``If it had come from Congo, we might have had a bigger problem on our hands and very well might have seen patient deaths,'' said Mark Buller, a St. Louis University virologist who led the federally funded study, published Friday in the journal Virology.
Scientists from the U.S. Army Research Institute of Infectious Diseases, the Centers for Disease Control and Prevention, and four other universities in the United States and Canada worked on the report.
The monkeypox outbreak two summers ago was the first in the Western Hemisphere. An estimated 72 people throughout the Midwest were sickened by the virus, which causes blisters and a rash that resemble smallpox.
Cases were reported in Wisconsin, Illinois, Indiana, Kansas, Ohio and Missouri. Sixteen people were hospitalized, though not all were sick. Two children required intensive care and recovered.
Doctors thought better U.S. medical care and generally better health than in Africa were the reasons no one died. But genetic analysis suggests the germ itself made the difference.
Researchers compared several strains similar to the West African one in the U.S. outbreak to a Congolese strain from a gene bank.
They also looked back at previously unpublished experiments Army researchers had done in the 1990s on such viruses in monkeys as part of an effort to find ways to test new smallpox vaccines.
Monkeys infected with the West African strain got only mildly ill and none died. Five out of six of those given the other strain got severely ill and all three that got the higher dose of it died.
After the 2003 outbreak, federal officials banned the importation of African rodents and the sale of U.S. prairie dogs, but importing animals from other countries is still legal, along with breeding captive exotic and wild animals.

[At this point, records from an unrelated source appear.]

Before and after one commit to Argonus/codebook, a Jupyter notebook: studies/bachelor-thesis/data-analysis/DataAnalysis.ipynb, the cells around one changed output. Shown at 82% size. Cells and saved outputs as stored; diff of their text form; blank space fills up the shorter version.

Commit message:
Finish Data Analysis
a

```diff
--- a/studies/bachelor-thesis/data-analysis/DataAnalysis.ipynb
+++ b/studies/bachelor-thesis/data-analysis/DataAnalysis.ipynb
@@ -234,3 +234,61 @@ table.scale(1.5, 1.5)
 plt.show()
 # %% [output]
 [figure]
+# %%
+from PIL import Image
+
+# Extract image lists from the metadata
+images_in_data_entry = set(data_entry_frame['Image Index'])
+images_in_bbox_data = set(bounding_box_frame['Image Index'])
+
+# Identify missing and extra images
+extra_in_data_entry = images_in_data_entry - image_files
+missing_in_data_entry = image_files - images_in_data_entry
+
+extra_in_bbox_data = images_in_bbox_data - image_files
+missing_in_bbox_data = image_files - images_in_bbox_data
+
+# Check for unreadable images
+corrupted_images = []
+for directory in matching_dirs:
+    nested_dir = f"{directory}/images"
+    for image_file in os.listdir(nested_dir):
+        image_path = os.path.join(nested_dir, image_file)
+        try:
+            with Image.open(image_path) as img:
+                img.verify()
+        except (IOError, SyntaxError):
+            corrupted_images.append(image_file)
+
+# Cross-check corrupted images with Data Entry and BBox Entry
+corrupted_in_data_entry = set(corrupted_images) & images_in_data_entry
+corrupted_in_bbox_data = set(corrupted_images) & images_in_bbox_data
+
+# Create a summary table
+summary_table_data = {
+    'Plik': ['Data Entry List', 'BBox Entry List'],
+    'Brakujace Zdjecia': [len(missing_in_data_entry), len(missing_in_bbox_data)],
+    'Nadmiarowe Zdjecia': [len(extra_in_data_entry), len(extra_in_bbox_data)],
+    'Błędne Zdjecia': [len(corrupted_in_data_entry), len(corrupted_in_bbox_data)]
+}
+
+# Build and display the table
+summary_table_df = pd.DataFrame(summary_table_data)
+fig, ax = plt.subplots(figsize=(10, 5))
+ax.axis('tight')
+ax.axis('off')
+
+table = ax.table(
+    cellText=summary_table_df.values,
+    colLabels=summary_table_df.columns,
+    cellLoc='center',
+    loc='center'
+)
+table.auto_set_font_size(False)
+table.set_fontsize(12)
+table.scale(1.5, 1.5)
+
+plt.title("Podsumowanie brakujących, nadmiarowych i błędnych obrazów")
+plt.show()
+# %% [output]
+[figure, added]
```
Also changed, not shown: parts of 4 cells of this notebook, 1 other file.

``We definitely are better off than we were'' before the outbreak in terms of regulation, said
Dr. Marty Cetron, the CDC's director of quarantine, but he added, ``there's still more that could be done.''
``We do think there is a risk of emerging infections being spread by or amplified by the exotic pet trade,'' he said.